Distributive Studies courses expose students to a variety of disciplines even as they concentrate on a chosen field of study. The goal is a wide-angle view of the fields of learning, both established and emerging, that are pursued at a major university; however, this sampling must be more than cursory. Distributive Studies courses offer insights into the methods of the different disciplines, the kinds of questions disciplines ask, and their standards for judging the answers. Courses lead students to new perspectives and also challenge students to apply their new understandings.
The following four areas comprise the Distributive Studies requirement for all University of Maryland students. Refer to the Summary Chart for a breakdown of the requirements.
Natural Sciences introduces the concepts and methods of the disciplines that study the natural world.
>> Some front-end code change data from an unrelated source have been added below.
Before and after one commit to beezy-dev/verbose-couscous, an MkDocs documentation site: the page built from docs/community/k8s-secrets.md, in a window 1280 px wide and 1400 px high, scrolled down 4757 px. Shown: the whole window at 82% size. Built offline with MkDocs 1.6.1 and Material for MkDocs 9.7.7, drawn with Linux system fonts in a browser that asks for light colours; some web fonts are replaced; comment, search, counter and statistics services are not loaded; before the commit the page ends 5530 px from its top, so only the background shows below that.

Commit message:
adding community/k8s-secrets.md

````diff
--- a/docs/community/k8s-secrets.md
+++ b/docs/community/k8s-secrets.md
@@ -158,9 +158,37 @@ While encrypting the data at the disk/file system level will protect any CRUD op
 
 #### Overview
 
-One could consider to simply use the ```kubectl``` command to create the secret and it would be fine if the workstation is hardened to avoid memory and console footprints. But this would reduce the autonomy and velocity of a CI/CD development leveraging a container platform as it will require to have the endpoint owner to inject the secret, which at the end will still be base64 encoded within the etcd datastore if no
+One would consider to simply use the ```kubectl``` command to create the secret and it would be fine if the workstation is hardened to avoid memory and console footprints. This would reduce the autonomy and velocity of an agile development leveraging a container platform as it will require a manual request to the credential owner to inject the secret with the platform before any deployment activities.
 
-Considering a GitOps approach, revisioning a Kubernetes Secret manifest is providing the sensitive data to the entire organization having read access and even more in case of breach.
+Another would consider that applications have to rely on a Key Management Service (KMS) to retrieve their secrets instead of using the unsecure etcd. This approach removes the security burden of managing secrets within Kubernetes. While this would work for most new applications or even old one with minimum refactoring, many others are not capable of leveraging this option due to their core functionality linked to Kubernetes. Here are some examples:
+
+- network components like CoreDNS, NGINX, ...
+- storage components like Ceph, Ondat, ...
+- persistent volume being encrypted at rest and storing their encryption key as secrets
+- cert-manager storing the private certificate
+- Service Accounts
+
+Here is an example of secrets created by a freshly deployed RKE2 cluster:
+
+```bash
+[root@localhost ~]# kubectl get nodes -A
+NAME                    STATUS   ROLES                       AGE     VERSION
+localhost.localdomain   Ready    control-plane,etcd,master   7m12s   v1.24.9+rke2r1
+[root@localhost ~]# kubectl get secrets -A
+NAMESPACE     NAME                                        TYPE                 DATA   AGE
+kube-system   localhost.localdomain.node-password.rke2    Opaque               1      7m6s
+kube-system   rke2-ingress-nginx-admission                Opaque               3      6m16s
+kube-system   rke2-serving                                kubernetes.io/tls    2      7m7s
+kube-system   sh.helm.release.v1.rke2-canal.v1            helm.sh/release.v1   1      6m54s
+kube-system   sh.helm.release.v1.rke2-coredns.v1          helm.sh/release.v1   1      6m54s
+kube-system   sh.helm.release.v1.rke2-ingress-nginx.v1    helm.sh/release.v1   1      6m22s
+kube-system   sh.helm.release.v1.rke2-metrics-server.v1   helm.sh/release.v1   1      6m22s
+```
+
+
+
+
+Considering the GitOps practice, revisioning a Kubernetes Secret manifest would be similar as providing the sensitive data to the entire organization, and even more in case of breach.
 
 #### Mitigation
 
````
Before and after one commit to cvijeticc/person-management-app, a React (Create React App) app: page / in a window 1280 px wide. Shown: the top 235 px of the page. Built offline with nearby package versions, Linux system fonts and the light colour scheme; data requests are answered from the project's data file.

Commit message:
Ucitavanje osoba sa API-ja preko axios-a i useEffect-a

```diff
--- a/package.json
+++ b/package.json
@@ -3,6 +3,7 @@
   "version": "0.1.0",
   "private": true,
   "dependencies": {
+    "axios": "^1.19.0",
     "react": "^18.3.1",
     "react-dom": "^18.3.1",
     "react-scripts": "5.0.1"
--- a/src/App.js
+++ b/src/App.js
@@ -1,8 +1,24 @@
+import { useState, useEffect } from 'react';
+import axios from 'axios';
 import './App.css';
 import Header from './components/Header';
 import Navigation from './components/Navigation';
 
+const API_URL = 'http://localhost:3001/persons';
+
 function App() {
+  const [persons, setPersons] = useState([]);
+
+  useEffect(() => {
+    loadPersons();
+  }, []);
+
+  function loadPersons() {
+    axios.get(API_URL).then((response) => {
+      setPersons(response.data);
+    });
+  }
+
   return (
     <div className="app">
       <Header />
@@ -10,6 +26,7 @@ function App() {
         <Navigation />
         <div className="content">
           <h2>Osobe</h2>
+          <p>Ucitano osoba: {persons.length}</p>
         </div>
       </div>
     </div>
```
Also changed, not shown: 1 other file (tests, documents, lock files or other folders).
Natural Sciences include courses in the traditional physical and life sciences, environmental science, animal and avian science, and plant science, among others. They also include a requirement for a substantial, rigorous laboratory experience.
History and Social Science courses introduce students to history and to the social science disciplines, with their combination of qualitative and quantitative methods. They includes courses in criminology, economics, history, psychology, sociology, and other social sciences.
Humanities courses are in the foundational humanities disciplines that study the history and the genres of human creativity. They includes courses in literatures in any language, art and art history, classics, and music and music history, as well as in the disciplines of linguistics and philosophy, among others.
Scholarship in Practice speaks to the process whereby abstract knowledge is transferred into some tangible form. Through courses in this area, students learn by applying a body of knowledge to create professional products or works of art. More information for students and faculty --»
The Distributive Studies requirement: